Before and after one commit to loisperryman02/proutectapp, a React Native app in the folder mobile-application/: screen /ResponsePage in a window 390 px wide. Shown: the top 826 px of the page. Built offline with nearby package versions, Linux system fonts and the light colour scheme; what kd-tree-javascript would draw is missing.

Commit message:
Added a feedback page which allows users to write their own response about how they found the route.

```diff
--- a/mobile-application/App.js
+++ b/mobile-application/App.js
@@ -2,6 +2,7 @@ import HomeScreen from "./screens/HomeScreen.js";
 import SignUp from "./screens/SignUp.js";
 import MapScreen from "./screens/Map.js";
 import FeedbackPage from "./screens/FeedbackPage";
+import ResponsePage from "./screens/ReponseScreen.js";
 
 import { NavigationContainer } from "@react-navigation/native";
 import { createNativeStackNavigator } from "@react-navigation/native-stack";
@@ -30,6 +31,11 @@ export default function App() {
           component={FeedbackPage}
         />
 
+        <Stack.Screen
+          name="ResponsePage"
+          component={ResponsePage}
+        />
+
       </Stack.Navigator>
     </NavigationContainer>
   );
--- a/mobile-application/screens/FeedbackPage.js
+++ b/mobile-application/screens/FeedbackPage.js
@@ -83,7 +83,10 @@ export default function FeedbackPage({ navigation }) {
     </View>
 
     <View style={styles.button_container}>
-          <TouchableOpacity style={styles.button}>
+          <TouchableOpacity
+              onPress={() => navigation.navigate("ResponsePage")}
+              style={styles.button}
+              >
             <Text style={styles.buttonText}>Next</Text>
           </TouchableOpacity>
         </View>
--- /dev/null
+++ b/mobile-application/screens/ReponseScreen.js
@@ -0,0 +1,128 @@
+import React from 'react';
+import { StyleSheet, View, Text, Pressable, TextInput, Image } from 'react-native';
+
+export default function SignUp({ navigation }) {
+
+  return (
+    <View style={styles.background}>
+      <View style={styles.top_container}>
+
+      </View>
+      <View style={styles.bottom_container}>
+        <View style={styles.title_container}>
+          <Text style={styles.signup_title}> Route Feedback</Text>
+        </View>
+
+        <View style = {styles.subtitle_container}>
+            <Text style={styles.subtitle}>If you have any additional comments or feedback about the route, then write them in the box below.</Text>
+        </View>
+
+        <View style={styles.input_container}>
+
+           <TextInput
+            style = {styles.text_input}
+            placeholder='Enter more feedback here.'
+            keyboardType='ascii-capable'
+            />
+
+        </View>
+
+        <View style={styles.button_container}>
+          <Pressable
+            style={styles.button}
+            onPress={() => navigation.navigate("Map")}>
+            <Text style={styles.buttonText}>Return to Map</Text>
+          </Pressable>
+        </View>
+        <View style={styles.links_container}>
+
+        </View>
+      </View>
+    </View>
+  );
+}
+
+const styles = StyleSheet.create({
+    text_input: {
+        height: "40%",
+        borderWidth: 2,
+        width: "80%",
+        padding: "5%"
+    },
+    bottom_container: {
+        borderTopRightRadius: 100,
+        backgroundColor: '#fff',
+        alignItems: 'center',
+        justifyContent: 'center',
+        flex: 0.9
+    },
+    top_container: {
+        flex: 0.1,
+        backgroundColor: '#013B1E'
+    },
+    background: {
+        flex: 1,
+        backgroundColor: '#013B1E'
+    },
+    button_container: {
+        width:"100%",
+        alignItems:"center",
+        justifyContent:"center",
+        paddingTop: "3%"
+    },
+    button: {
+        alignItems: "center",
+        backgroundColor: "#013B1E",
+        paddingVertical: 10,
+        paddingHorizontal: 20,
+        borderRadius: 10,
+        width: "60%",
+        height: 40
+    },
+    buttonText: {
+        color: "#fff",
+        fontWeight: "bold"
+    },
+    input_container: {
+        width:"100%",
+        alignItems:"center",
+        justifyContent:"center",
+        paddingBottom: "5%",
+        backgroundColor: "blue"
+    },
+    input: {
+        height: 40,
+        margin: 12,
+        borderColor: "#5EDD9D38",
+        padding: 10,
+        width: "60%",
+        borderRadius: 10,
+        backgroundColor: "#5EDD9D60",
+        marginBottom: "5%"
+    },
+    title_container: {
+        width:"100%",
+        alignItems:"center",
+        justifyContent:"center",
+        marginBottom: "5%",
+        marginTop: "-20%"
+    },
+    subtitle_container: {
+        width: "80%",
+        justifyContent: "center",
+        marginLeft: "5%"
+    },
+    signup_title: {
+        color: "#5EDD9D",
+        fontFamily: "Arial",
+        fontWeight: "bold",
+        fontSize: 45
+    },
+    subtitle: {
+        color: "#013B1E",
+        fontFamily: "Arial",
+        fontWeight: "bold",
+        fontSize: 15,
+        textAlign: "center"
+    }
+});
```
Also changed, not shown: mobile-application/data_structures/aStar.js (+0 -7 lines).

> _Task requirements_: Each record, from first to last, should be returned verbatim.

> _Answer box_:
Before and after one commit to loisperryman02/proutectapp, a React Native app in the folder mobile-application/: screen /ResponsePage in a window 390 px wide. Shown: the top 826 px of the page. Built offline with nearby package versions, Linux system fonts and the light colour scheme; what kd-tree-javascript would draw is missing.

Commit message:
Added a feedback page which allows users to write their own response about how they found the route.

```diff
--- a/mobile-application/App.js
+++ b/mobile-application/App.js
@@ -2,6 +2,7 @@ import HomeScreen from "./screens/HomeScreen.js";
 import SignUp from "./screens/SignUp.js";
 import MapScreen from "./screens/Map.js";
 import FeedbackPage from "./screens/FeedbackPage";
+import ResponsePage from "./screens/ReponseScreen.js";
 
 import { NavigationContainer } from "@react-navigation/native";
 import { createNativeStackNavigator } from "@react-navigation/native-stack";
@@ -30,6 +31,11 @@ export default function App() {
           component={FeedbackPage}
         />
 
+        <Stack.Screen
+          name="ResponsePage"
+          component={ResponsePage}
+        />
+
       </Stack.Navigator>
     </NavigationContainer>
   );
--- a/mobile-application/screens/FeedbackPage.js
+++ b/mobile-application/screens/FeedbackPage.js
@@ -83,7 +83,10 @@ export default function FeedbackPage({ navigation }) {
     </View>
 
     <View style={styles.button_container}>
-          <TouchableOpacity style={styles.button}>
+          <TouchableOpacity
+              onPress={() => navigation.navigate("ResponsePage")}
+              style={styles.button}
+              >
             <Text style={styles.buttonText}>Next</Text>
           </TouchableOpacity>
         </View>
--- /dev/null
+++ b/mobile-application/screens/ReponseScreen.js
@@ -0,0 +1,128 @@
+import React from 'react';
+import { StyleSheet, View, Text, Pressable, TextInput, Image } from 'react-native';
+
+export default function SignUp({ navigation }) {
+
+  return (
+    <View style={styles.background}>
+      <View style={styles.top_container}>
+
+      </View>
+      <View style={styles.bottom_container}>
+        <View style={styles.title_container}>
+          <Text style={styles.signup_title}> Route Feedback</Text>
+        </View>
+
+        <View style = {styles.subtitle_container}>
+            <Text style={styles.subtitle}>If you have any additional comments or feedback about the route, then write them in the box below.</Text>
+        </View>
+
+        <View style={styles.input_container}>
+
+           <TextInput
+            style = {styles.text_input}
+            placeholder='Enter more feedback here.'
+            keyboardType='ascii-capable'
+            />
+
+        </View>
+
+        <View style={styles.button_container}>
+          <Pressable
+            style={styles.button}
+            onPress={() => navigation.navigate("Map")}>
+            <Text style={styles.buttonText}>Return to Map</Text>
+          </Pressable>
+        </View>
+        <View style={styles.links_container}>
+
+        </View>
+      </View>
+    </View>
+  );
+}
+
+const styles = StyleSheet.create({
+    text_input: {
+        height: "40%",
+        borderWidth: 2,
+        width: "80%",
+        padding: "5%"
+    },
+    bottom_container: {
+        borderTopRightRadius: 100,
+        backgroundColor: '#fff',
+        alignItems: 'center',
+        justifyContent: 'center',
+        flex: 0.9
+    },
+    top_container: {
+        flex: 0.1,
+        backgroundColor: '#013B1E'
+    },
+    background: {
+        flex: 1,
+        backgroundColor: '#013B1E'
+    },
+    button_container: {
+        width:"100%",
+        alignItems:"center",
+        justifyContent:"center",
+        paddingTop: "3%"
+    },
+    button: {
+        alignItems: "center",
+        backgroundColor: "#013B1E",
+        paddingVertical: 10,
+        paddingHorizontal: 20,
+        borderRadius: 10,
+        width: "60%",
+        height: 40
+    },
+    buttonText: {
+        color: "#fff",
+        fontWeight: "bold"
+    },
+    input_container: {
+        width:"100%",
+        alignItems:"center",
+        justifyContent:"center",
+        paddingBottom: "5%",
+        backgroundColor: "blue"
+    },
+    input: {
+        height: 40,
+        margin: 12,
+        borderColor: "#5EDD9D38",
+        padding: 10,
+        width: "60%",
+        borderRadius: 10,
+        backgroundColor: "#5EDD9D60",
+        marginBottom: "5%"
+    },
+    title_container: {
+        width:"100%",
+        alignItems:"center",
+        justifyContent:"center",
+        marginBottom: "5%",
+        marginTop: "-20%"
+    },
+    subtitle_container: {
+        width: "80%",
+        justifyContent: "center",
+        marginLeft: "5%"
+    },
+    signup_title: {
+        color: "#5EDD9D",
+        fontFamily: "Arial",
+        fontWeight: "bold",
+        fontSize: 45
+    },
+    subtitle: {
+        color: "#013B1E",
+        fontFamily: "Arial",
+        fontWeight: "bold",
+        fontSize: 15,
+        textAlign: "center"
+    }
+});
```
Also changed, not shown: mobile-application/data_structures/aStar.js (+0 -7 lines).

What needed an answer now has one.